This demonstration shows the motion of an electric charge in uniform electric and magnetic fields. The charge, E field, and B field magnitudes are all controllable, as are the field orientations and the initial velocity vector of the charge. Note that for nearly all combinations of parameters, the result is that the charge spirals toward a position, comes to a stop save for circular motion, and then reflects back in roughly the original direction. Why?

### 4.3: Magnetic Field of a Current-Carrying Wire

Please watch this lecture series, pausing to take notes, before moving on to the reading below.
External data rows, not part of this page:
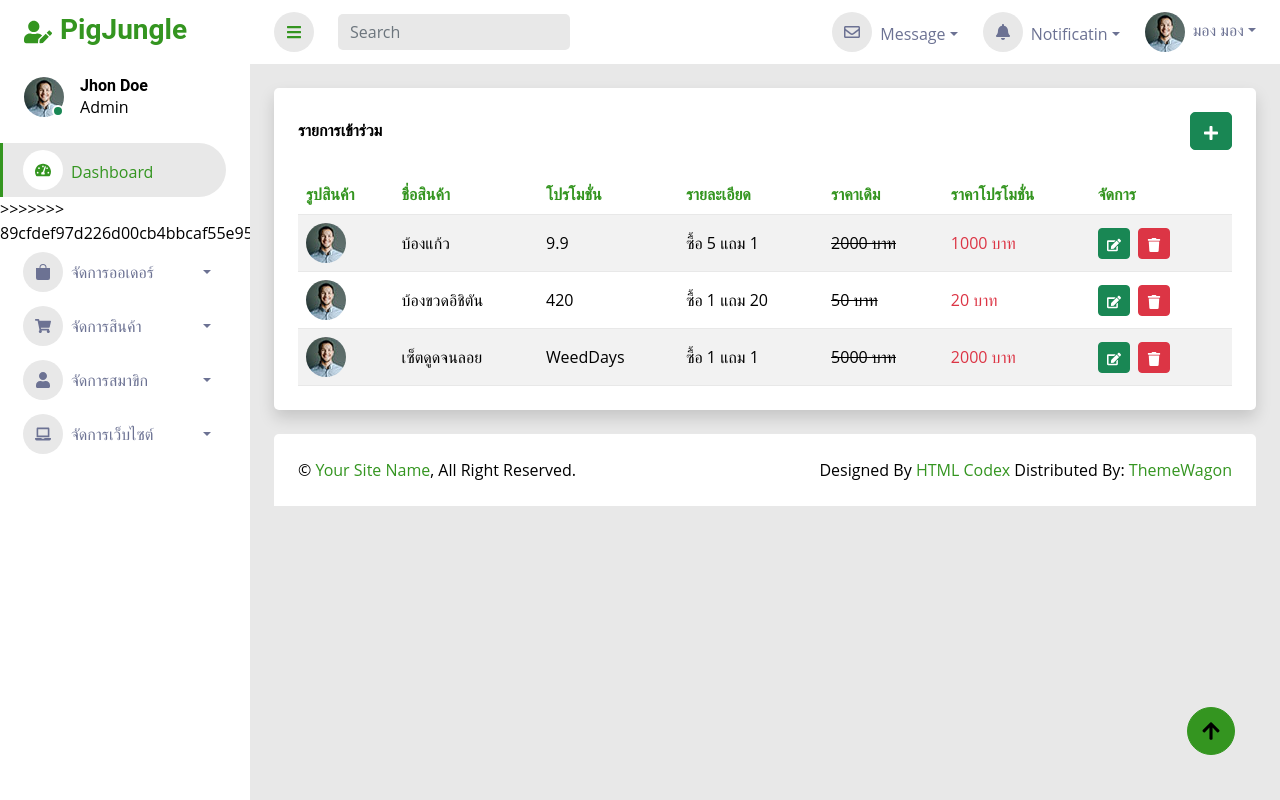
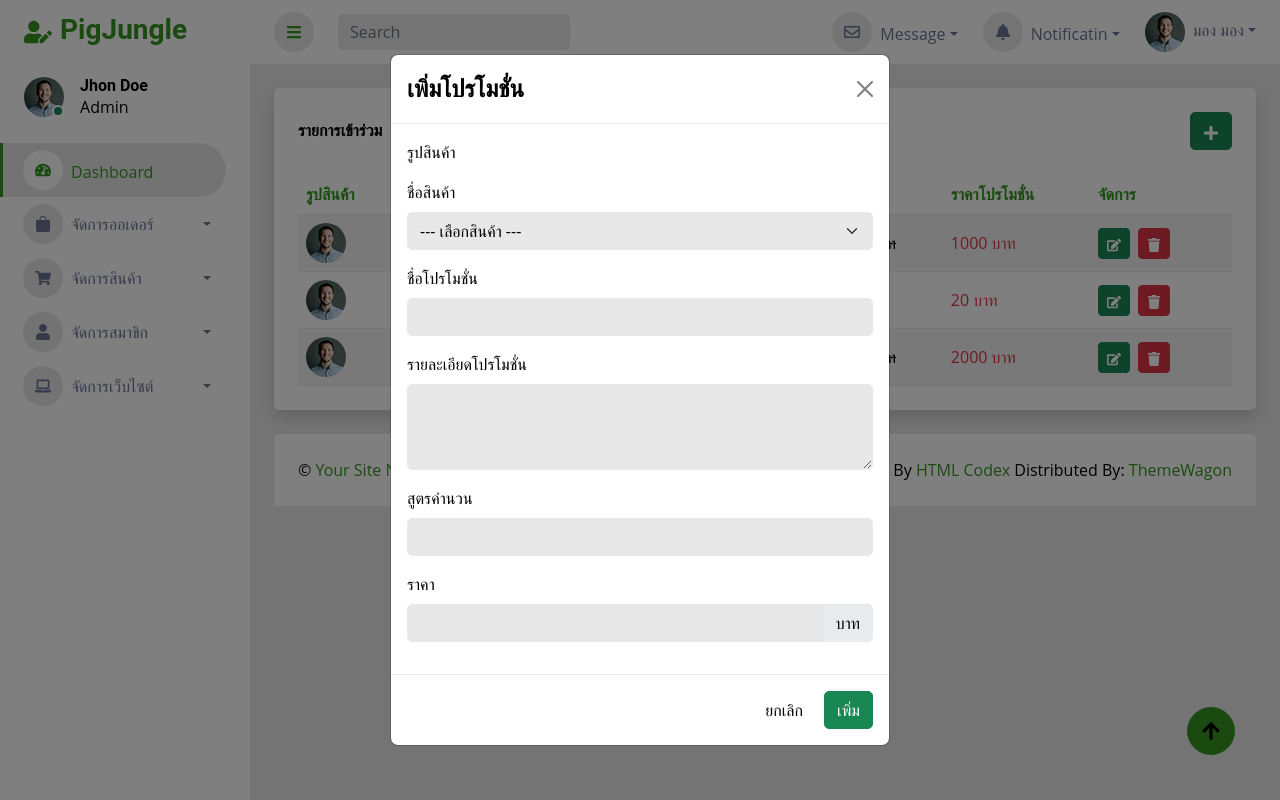
Before and after one commit to MEE-POONG/PIG-JUNGLE-BACK-END, a Next.js app: page /promotions in a window 1280 px wide. Both pictures are taken after a click on the button 1211 px from the left and 131 px from the top of the page. Built offline with nearby package versions, Linux system fonts and the light colour scheme.

Commit message:
promotion

```diff
--- a/components/Sidebar/TheSlideNav.jsx
+++ b/components/Sidebar/TheSlideNav.jsx
@@ -136,12 +136,8 @@ export default function TheSlideNav() {
                 </i>
                 MoneyTransfer
               </a>
-<<<<<<< HEAD
-            </Link>
-=======
             </Link> */}
 
->>>>>>> 89cfdef97d226d00cb4bbcaf55e9507f2fb494cf
             <Dropdown bsPrefix="nav-item">
               <Dropdown.Toggle className="nav-link" variant="">
                 <i className="me-2">
--- a/pages/products/index.jsx
+++ b/pages/products/index.jsx
@@ -128,7 +128,7 @@ export default function ProductPage() {
                         <Row>
                             <Col >
                                 {imageURLs.map(imageSrc =>
-                                    <Image className="mb-2 mx-1" style={{ height: 100 }} src={imageSrc} alt="product_img" fluid rounded />
+                                    <Image className="mb-2 mx-2" style={{ height: 100 }} src={imageSrc} alt="product_img" fluid rounded />
                                 )}
                             </Col>
                         </Row>
--- a/pages/promotions/index.jsx
+++ b/pages/promotions/index.jsx
@@ -4,13 +4,22 @@ import { Container, Modal, Button, Form, Image, InputGroup, Row, Col } from 'rea
 import { FaEdit, FaPlus, FaTrash } from 'react-icons/fa'
 
 export default function PromotionPage() {
+
+    // modal
+    const [showModalCreate, setShowModalCreate] = useState(false);
+    const [showModalEdit, setShowModalEdit] = useState(false);
+
+    const ShowModalCreate = () => setShowModalCreate(true);
+    const ShowModalEdit = () => setShowModalEdit(true);
+    const CloseModal = () => { setShowModalCreate(false), setShowModalEdit(false)};
+
     return (
         <>
             <Container fluid className="pt-4 px-4">
                 <div className="bg-secondary text-center rounded shadow p-4">
                     <div className="d-flex align-items-center justify-content-between mb-4">
                         <h6 className="mb-0">รายการเข้าร่วม</h6>
-                        <Button variant="success">
+                        <Button variant="success" onClick={ShowModalCreate}>
                             <FaPlus />
                         </Button>
                     </div>
@@ -20,8 +29,8 @@ export default function PromotionPage() {
                                 <tr className="text-white">
                                     <th scope="col">รูปสินค้า</th>
                                     <th scope="col">ชื่อสินค้า</th>
+                                    <th scope="col">ชื่อโปรโมชั่น</th>
                                     <th scope="col">โปรโมชั่น</th>
-                                    <th scope="col">รายละเอียด</th>
                                     <th scope="col">ราคาเดิม</th>
                                     <th scope="col">ราคาโปรโมชั่น</th>
                                     <th scope="col">จัดการ</th>
@@ -38,7 +47,7 @@ export default function PromotionPage() {
                                     <td className='text-decoration-line-through'>2000 บาท</td>
                                     <td className='text-danger'>1000 บาท</td>
                                     <td>
-                                        <a className="btn btn-sm btn-success me-2"><FaEdit /></a>
+                                        <a className="btn btn-sm btn-success me-2" onClick={ShowModalEdit}><FaEdit /></a>
                                         <a className="btn btn-sm btn-danger me-2" href=""><FaTrash /></a>
                                     </td>
                                 </tr>
@@ -52,7 +61,7 @@ export default function PromotionPage() {
                                     <td className='text-decoration-line-through'>50 บาท</td>
                                     <td className='text-danger'>20 บาท</td>
                                     <td>
-                                        <a className="btn btn-sm btn-success me-2"><FaEdit /></a>
+                                        <a className="btn btn-sm btn-success me-2" onClick={ShowModalEdit}><FaEdit /></a>
                                         <a className="btn btn-sm btn-danger me-2" href=""><FaTrash /></a>
                                     </td>
                                 </tr>
@@ -66,7 +75,7 @@ export default function PromotionPage() {
                                     <td className='text-decoration-line-through'>5000 บาท</td>
                                     <td className='text-danger'>2000 บาท</td>
                                     <td>
-                                        <a className="btn btn-sm btn-success me-2"><FaEdit /></a>
+                                        <a className="btn btn-sm btn-success me-2" onClick={ShowModalEdit}><FaEdit /></a>
                                         <a className="btn btn-sm btn-danger me-2" href=""><FaTrash /></a>
                                     </td>
                                 </tr>
@@ -75,6 +84,97 @@ export default function PromotionPage() {
                     </div>
                 </div>
             </Container>
+
+            {/* Create */}
+            <Modal show={showModalCreate} onHide={CloseModal} centered className="bg-templant">
+                <Modal.Header closeButton >
+                    <Modal.Title>เพิ่มโปรโมชั่น</Modal.Title>
+                </Modal.Header>
+                <Modal.Body>
+                    <Form.Group controlId="formFile" className="mb-3">
+                        <Form.Label className='d-block'>รูปสินค้า</Form.Label>
+                    </Form.Group>
+                    <Form.Group controlId="formFile" className="mb-3">
+                        <Form.Label>ชื่อสินค้า</Form.Label>
+                        <Form.Select>
+                            <option>--- เลือกสินค้า ---</option>
+                            <option value={1}>บ้อง</option>
+                            <option value={2}>บ้องขวดอิชิตัน</option>
+                            <option value={3}>กัญชา</option>
+                        </Form.Select>
+                    </Form.Group>
+                    <Form.Group controlId="formFile" className="mb-3">
+                        <Form.Label className='d-block'>ชื่อโปรโมชั่น</Form.Label>
+                        <Form.Control type="text" defaultValue={""} />
+                    </Form.Group>
+                    <Form.Group controlId="formFile" className="mb-3">
+                        <Form.Label>รายละเอียดโปรโมชั่น</Form.Label>
+                        <Form.Control as="textarea" rows={3} defaultValue={""} />
+                    </Form.Group>
+                    <Form.Group controlId="formFile" className="mb-3">
+                        <Form.Label className='d-block'>สูตรคำนวน</Form.Label>
+                        <Form.Control type="text" defaultValue={""} />
+                    </Form.Group>
+                    <Form.Group controlId="formFile" className="mb-3">
+                        <Form.Label>ราคา</Form.Label>
+                        <InputGroup className="mb-3">
+                            <Form.Control type="number" defaultValue={""} />
+                            <InputGroup.Text>บาท</InputGroup.Text>
+                        </InputGroup>
+                    </Form.Group>
+                </Modal.Body>
+                <Modal.Footer>
+                    <Button variant="secondary" onClick={CloseModal}>
+                        ยกเลิก
+                    </Button>
+                    <Button variant="success">
+                        เพิ่ม
+                    </Button>
+                </Modal.Footer>
+            </Modal>
+
+             {/* Edit */}
+             <Modal show={showModalEdit} onHide={CloseModal} centered className="bg-templant">
+                <Modal.Header closeButton >
+                    <Modal.Title>แก้ไขโปรโมชั่น</Modal.Title>
+                </Modal.Header>
+                <Modal.Body>
+                    <Form.Group controlId="formFile" className="mb-3">
+                        <Form.Label className='d-block'>รูปสินค้า</Form.Label>
+                    </Form.Group>
+                    <Form.Group controlId="formFile" className="mb-3">
+                        <Form.Label>ชื่อสินค้า</Form.Label>
+                        <Form.Control type="text" defaultValue={"บ้องแก้ว"} disabled/>
+                    </Form.Group>
+                    <Form.Group controlId="formFile" className="mb-3">
+                        <Form.Label className='d-block'>ชื่อโปรโมชั่น</Form.Label>
+                        <Form.Control type="text" defaultValue={"9.9"} />
+                    </Form.Group>
+                    <Form.Group controlId="formFile" className="mb-3">
+                        <Form.Label>รายละเอียดโปรโมชั่น</Form.Label>
+                        <Form.Control as="textarea" rows={3} defaultValue={"ซื้อ 5 แถม 1"} />
+                    </Form.Group>
+                    <Form.Group controlId="formFile" className="mb-3">
+                        <Form.Label className='d-block'>สูตรคำนวน</Form.Label>
+                        <Form.Control type="text" defaultValue={"x*(0.5)"} />
+                    </Form.Group>
+                    <Form.Group controlId="formFile" className="mb-3">
+                        <Form.Label>ราคา</Form.Label>
+                        <InputGroup className="mb-3">
+                            <Form.Control type="number" defaultValue={"2000"} />
+                            <InputGroup.Text>บาท</InputGroup.Text>
+                        </InputGroup>
+                    </Form.Group>
+                </Modal.Body>
+                <Modal.Footer>
+                    <Button variant="secondary" onClick={CloseModal}>
+                        ยกเลิก
+                    </Button>
+                    <Button variant="success">
+                        เพิ่ม
+                    </Button>
+                </Modal.Footer>
+            </Modal>
         </>
     )
 }
```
Read these sections: "Ampere Experiments", "Ampere's Law", "Ampère's Circuital Law," "Magnetic Field of a Solenoid," and "Gauss' Law for Magnetic Fields." In addition, click on the link to Example 8.3, and work through this example before looking at the solution. Make sure you understand not only the solution but also how to approach solving the problem so that you can obtain the solution yourself. You will be responsible for being able to solve problems of this type on the final exam.

This is a simulation of another classic classroom demonstration, in which you trace out the magnetic lines of force surrounding a current-carrying wire. The lines of magnetic force are circles surrounding the wire, and the direction of the magnetic field reverses when the current reverses. Practice using the right-hand rule to determine the direction of the magnetic field, and make sure you get the same result as in the demonstration.

This demonstration illustrates the magnetic field surrounding a current loop. The magnetic field has a cylindrical axis of symmetry on the axis of the current loop.

### 4.4: Magnetic Materials

Please read this section: "Origin of Permanent Magnetism."

This demonstration illustrates the process of magnetization of a magnetic material in an external field. As the magnetic domains (small bar magnets) become more highly aligned, the magnetic field produced by the material increases. Note that when all (or most) domains are aligned, the material cannot become more highly magnetized. This is the phenomenon of magnetic saturation.

### Unit 4 Assessment

Take this assessment to see how well you understood this unit.

- This assessment
**does not count towards your grade**. It is just for practice! - You will see the correct answers when you submit your answers. Use this to help you study for the final exam!
- You can take this assessment as many times as you want, whenever you want.

- This assessment